He took a deep breath, and watched as the slow rise of the gate finally halted. A dark tunnel loomed before, hewn into the rock of the mountain.
Hork ambled over, hunched and leaning on his cane. “Well, son, ye’ve earned it. The Gate is yours.”
Matuk sighed. “I wish my friend was here to see it.”
Hork furrowed his brow. “Aye. It’s a shame, but I think it meant a lot to him. I see why he left.”
“I still do not understand,” Matuk said, “the Old Ways state only one may go, so that Stormguard does not lose too much when the gate is opened. But you have already lost him. Why should he and I not go together?”
Hork scratched an eyebrow, considering his response. “Aye, well, up until now lad, there’s not really been anyone else. Only people that cared about the mountain were us. This is how it’s always been done.”

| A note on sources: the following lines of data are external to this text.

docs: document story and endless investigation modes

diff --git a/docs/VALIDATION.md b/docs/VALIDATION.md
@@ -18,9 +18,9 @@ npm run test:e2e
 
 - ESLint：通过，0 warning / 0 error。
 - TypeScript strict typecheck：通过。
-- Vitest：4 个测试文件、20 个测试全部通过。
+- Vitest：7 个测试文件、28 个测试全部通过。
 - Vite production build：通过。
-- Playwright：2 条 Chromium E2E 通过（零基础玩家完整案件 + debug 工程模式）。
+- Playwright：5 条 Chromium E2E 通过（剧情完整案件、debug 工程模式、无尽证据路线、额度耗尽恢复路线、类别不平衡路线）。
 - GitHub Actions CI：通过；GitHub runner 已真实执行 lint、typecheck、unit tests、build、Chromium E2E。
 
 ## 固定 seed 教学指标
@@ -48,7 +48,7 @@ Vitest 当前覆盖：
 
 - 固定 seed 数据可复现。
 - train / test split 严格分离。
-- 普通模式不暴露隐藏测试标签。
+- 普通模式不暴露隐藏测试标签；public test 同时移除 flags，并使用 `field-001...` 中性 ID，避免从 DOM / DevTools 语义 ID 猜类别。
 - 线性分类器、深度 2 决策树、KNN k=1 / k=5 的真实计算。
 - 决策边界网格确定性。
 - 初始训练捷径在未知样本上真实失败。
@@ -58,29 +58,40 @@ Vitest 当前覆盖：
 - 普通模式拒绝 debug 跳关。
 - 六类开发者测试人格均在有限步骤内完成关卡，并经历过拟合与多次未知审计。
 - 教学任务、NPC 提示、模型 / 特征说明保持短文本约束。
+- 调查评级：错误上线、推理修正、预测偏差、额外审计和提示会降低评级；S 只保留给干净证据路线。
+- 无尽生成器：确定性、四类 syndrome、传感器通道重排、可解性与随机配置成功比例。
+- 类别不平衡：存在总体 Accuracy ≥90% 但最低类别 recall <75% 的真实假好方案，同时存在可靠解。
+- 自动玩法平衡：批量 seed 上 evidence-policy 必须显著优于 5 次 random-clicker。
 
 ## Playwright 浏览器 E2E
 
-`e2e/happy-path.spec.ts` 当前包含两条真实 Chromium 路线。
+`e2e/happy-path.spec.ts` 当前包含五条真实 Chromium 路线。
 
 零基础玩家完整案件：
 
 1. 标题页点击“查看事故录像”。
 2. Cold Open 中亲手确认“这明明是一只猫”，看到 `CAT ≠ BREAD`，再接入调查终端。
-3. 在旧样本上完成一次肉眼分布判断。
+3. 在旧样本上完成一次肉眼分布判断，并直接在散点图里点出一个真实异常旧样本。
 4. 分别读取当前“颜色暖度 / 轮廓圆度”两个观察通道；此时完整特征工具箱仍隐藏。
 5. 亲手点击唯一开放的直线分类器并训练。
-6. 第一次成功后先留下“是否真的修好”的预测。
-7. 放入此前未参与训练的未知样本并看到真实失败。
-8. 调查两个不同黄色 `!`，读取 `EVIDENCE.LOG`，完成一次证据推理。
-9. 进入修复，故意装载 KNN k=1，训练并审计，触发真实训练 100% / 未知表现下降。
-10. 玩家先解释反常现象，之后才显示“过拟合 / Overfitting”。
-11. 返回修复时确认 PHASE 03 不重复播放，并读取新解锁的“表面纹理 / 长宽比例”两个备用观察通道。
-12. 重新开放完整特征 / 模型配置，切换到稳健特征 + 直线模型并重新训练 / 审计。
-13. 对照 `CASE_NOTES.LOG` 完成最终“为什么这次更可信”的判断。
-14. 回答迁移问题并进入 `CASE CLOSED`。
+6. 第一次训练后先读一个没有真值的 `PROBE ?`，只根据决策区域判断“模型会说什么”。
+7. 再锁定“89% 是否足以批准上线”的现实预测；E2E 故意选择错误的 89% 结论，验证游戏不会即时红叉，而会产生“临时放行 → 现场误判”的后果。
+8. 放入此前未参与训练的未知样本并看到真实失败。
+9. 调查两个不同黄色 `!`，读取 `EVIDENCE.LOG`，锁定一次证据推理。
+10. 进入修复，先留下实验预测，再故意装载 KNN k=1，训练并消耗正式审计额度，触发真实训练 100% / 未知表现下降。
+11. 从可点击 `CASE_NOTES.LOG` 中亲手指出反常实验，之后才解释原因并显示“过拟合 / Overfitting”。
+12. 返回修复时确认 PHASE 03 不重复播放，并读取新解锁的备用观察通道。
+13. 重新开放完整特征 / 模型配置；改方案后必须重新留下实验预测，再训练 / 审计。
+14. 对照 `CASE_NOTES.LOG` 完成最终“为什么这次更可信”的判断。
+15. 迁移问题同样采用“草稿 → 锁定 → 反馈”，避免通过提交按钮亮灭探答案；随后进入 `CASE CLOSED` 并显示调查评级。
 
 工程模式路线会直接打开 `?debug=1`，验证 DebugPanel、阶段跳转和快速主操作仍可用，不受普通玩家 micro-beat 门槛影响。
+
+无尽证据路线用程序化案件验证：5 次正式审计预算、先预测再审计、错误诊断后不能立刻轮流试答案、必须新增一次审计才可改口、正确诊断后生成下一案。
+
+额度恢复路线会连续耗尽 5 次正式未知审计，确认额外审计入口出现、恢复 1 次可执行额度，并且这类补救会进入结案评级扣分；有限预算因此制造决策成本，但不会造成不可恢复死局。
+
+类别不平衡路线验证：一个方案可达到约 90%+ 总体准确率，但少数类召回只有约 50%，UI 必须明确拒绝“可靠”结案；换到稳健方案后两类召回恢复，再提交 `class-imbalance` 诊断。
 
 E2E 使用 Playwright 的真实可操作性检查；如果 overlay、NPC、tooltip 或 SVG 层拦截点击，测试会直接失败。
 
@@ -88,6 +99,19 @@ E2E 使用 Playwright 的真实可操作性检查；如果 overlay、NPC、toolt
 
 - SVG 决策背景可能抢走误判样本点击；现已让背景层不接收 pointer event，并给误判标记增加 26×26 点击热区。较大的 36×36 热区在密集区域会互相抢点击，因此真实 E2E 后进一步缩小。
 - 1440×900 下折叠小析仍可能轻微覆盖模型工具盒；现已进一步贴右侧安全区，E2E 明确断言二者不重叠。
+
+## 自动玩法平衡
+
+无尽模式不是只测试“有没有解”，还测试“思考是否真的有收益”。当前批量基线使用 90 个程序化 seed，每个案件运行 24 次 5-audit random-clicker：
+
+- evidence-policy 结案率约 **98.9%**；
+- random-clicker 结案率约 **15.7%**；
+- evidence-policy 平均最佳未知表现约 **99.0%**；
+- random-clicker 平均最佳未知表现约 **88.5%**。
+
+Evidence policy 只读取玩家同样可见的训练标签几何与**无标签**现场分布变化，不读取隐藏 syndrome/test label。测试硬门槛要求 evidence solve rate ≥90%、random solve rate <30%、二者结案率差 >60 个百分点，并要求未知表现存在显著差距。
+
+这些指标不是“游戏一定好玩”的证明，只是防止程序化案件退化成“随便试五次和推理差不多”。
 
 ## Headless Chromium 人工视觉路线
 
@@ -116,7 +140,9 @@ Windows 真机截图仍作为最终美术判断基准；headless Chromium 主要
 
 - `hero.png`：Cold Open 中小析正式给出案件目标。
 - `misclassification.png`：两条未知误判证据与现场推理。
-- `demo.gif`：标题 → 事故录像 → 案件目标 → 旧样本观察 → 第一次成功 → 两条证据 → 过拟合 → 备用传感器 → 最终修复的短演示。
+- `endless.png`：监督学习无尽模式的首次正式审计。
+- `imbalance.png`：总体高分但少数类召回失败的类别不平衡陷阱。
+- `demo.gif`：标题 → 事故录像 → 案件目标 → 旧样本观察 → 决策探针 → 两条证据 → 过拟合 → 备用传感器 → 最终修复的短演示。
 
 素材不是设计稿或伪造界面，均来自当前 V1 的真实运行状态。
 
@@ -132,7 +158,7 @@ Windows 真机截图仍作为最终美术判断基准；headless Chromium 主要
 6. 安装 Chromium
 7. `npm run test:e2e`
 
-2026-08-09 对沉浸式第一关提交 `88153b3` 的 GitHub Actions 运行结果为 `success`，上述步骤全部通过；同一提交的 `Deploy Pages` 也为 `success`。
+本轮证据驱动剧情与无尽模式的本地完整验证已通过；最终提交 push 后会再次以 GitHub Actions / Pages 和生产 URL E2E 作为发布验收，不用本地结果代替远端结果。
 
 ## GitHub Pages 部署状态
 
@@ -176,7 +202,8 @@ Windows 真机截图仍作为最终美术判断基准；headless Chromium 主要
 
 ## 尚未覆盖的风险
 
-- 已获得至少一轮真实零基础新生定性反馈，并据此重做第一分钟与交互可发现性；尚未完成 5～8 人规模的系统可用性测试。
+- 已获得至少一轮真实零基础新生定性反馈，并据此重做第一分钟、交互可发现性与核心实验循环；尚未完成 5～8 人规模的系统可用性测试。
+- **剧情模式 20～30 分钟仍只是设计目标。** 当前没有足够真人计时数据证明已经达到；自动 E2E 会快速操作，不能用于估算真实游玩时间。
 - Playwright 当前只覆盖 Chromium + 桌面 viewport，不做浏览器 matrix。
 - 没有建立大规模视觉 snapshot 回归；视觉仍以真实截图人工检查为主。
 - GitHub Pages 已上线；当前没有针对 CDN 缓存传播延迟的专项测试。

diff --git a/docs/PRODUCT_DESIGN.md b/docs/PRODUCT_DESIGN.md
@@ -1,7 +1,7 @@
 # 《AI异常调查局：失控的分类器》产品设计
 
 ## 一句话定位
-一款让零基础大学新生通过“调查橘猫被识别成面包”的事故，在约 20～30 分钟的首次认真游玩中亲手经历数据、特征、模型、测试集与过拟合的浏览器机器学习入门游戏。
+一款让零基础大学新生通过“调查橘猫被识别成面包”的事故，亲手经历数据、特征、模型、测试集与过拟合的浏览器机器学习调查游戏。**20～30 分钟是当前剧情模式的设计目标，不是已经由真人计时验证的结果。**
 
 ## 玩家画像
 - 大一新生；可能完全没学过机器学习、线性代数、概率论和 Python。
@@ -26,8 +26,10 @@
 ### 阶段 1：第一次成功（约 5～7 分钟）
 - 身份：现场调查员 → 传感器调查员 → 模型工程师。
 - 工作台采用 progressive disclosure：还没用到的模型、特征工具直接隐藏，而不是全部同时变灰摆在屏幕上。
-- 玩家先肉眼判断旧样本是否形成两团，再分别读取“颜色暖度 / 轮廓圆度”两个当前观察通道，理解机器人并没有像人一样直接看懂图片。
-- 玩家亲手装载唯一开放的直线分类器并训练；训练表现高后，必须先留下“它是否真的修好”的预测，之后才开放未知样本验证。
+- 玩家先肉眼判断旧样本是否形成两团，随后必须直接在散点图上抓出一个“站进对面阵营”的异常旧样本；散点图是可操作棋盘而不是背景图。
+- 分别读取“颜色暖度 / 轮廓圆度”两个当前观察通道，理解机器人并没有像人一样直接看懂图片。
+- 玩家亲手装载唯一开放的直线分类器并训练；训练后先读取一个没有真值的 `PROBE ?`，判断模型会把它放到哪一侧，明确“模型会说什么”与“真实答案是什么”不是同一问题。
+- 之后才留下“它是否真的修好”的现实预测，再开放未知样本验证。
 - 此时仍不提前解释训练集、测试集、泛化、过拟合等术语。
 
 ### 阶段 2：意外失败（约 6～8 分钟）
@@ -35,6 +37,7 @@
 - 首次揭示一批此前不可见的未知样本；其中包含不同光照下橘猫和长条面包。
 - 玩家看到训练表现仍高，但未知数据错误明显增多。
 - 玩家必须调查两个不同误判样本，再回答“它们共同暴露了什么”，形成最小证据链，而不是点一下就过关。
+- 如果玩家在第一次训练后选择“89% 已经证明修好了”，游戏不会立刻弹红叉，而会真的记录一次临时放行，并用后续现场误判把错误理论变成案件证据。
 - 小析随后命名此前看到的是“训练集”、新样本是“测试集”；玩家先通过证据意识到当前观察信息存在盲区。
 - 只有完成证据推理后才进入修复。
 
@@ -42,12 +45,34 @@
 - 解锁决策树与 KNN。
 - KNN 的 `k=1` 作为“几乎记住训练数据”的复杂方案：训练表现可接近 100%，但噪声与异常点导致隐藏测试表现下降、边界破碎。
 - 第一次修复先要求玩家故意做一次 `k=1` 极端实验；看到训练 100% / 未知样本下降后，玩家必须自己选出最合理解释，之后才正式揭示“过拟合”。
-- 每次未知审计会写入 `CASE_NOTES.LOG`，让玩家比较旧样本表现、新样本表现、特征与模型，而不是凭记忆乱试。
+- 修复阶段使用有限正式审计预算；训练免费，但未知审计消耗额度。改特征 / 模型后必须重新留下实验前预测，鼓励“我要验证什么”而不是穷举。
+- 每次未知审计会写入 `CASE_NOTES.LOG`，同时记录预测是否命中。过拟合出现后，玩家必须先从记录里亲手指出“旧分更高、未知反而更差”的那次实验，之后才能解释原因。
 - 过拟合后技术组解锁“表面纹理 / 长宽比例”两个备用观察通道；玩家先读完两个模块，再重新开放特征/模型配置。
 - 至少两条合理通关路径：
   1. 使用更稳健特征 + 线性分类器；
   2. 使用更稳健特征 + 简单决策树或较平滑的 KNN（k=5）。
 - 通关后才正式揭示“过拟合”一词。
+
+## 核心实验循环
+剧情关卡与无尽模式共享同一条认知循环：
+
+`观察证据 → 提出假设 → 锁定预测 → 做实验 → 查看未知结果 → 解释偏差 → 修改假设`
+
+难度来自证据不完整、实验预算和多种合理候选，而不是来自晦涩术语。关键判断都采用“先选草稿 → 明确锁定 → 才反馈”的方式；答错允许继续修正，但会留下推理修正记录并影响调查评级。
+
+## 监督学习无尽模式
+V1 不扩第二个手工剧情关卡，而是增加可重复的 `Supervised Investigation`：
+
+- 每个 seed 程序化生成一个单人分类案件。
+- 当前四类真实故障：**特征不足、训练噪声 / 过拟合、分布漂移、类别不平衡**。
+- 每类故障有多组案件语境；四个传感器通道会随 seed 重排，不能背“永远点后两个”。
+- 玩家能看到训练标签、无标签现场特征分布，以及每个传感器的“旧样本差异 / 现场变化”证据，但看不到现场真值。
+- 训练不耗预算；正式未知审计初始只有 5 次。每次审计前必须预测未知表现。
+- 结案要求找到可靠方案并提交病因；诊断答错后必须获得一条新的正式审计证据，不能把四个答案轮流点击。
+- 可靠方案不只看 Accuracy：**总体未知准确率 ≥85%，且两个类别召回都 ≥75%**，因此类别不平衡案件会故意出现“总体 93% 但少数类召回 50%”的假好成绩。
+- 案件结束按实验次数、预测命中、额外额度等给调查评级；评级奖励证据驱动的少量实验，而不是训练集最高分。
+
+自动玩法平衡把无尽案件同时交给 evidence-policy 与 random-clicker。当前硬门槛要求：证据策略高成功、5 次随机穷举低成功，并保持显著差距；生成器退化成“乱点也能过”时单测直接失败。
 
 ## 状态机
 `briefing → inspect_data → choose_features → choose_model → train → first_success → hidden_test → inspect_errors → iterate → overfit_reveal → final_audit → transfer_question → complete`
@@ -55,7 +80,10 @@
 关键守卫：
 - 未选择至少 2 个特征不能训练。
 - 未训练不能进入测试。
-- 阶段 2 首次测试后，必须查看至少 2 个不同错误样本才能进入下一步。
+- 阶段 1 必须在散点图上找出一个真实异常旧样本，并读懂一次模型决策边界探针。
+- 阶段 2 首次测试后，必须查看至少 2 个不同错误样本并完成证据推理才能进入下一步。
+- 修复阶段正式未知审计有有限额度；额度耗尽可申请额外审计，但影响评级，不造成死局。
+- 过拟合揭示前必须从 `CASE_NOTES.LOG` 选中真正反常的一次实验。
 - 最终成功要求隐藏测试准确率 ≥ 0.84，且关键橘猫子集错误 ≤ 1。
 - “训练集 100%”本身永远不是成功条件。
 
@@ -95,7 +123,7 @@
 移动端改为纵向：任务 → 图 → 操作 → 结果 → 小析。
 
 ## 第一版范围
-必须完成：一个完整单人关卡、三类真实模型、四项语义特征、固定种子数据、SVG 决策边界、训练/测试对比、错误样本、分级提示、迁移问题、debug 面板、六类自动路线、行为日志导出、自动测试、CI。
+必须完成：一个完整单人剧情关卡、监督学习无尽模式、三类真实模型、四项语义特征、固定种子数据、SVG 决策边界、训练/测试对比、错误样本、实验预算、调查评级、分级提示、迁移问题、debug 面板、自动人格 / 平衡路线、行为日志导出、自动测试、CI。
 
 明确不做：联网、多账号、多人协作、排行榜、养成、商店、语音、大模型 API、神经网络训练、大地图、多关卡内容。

Matuk nodded. He still did not understand, but there was little point in debating it now. “And if I do not return, but he does, will he be granted his passage?”
“Oh. Oh I don’t know, son. We’ll have to see.” Hork wasn’t used to people questioning him.
Matuk turned and held the envelope out to Hork. “If he returns, and I have not, please give this to him. We did not spend much time together, but he has been very important to me for a long time. Since before I met him. These are the things I would have liked to say.”
Looking up, Hork thought he could see glistening under the aurc’s eye. Perhaps it was just the sun.
“I…I did not expect to best him. I have spent years of my life training to do so, but…” He pressed the letter into Hork’s hand, letting the sentence trail off.
“Aye, son. I’ll make sure it gets te him,” the dwarf said, clapping him on the knee. He smiled. “Best of luck, son. We’re all rooting for ye.”
“Thank you, Hork. It has been an honour to know you.”
Matuk began to walk forward, slowly at first, but gradually striding with more purpose. He passed under the raised gate, and into the darkness beyond, and once again heard the slow, rhythmic clanks of the mechanism lowering the slab of stone and metal back down.
For the first time, Matuk was afraid. He wished he did not have to go alone.